This post is one of a series honoring Black History Month.
John W. Cooper (1873-1966) was the first African American ventriloquist to play the predominantly white vaudeville circuits. A Brookly native, he attended Professor Dorsey’s Institute, and worked as a stable boy at the racetracks in Sheepshead Bay.
He began performing in minstrel shows in the 1880s such as the Southern Jubilee Singers and Richards and Pringles Georgia Minstrels. He was not part of the minstrel company proper, i.e. wearing blackface as they did even in all black minstrel companies, or participating in the formal minstrel routines. He simply came into the olio and did his specialty number, which was his ventriloquist routine.
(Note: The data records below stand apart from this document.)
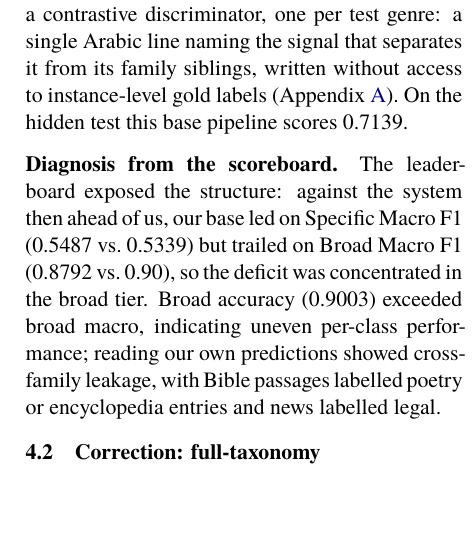
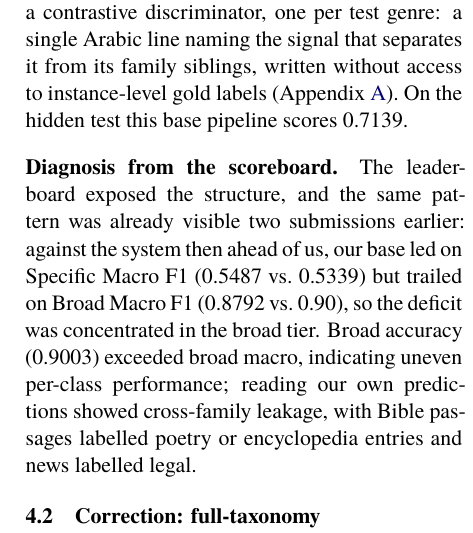
Before and after one commit to Hassn11q/thakaa-aragenre-2026, a LaTeX paper (paper/aragenre_thaka.tex): part of one column of page 3 of 13, cut so that both start at the same text, the shorter picture padded with empty space. Compiled offline with XeLaTeX; a missing font is replaced by an installed copy or a similar font.

Commit message:
docs: note the broad-tier pattern predated the base submission

```diff
--- a/paper/aragenre_thaka.tex
+++ b/paper/aragenre_thaka.tex
@@ -218,9 +218,10 @@ its family siblings, written without access to instance-level gold labels
 (Appendix~\ref{app:repro}). On the hidden test this base pipeline scores 0.7139.
 
 \paragraph{Diagnosis from the scoreboard.}
-The leaderboard exposed the structure: against the system then ahead of us, our base led on
-Specific Macro~F1 (0.5487 vs.\ 0.5339) but trailed on Broad Macro~F1 (0.8792 vs.\ 0.90), so the
-deficit was concentrated in the broad tier. Broad accuracy (0.9003) exceeded broad macro, indicating uneven
+The leaderboard exposed the structure, and the same pattern was already visible two
+submissions earlier: against the system then ahead of us, our base led on Specific Macro~F1
+(0.5487 vs.\ 0.5339) but trailed on Broad Macro~F1 (0.8792 vs.\ 0.90), so the deficit was
+concentrated in the broad tier. Broad accuracy (0.9003) exceeded broad macro, indicating uneven
 per-class performance; reading our own predictions showed cross-family leakage, with Bible
 passages labelled poetry or encyclopedia entries and news labelled legal.
 
```
Also changed, not shown: paper/aragenre_thaka.pdf.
In 1901, he got his big break when the White Rats went on strike, creating an emergency need for talent on the big time vaudeville circuit. He billed himself variously as “The only Colored Ventriloquist in the World,” “America’s Representative Colored Ventriloquist,” and “Cooper, The Great Ventriloquist.” His primary dummy (the one pictured above) was named Sam Jackson. He also did a sketch called “Fun in a Barber Shop” where Cooper did six different puppet characters all in their barber chairs. In later years he was a regular on “The Major Bowes Original Amateur Hour,” and became a mentor to Shari Lewis and other young ventriloquists. He didn’t retire until 1960 at the age of 87.
To find out more about the variety arts past and present, consult No Applause, Just Throw Money: The Book That Made Vaudeville Famous, available at Amazon, Barnes and Noble, and wherever nutty books are sold. And don’t miss Chain of Fools: Silent Comedy and Its Legacies from Nickelodeons to Youtube, to be released by Bear Manor Media in 2013.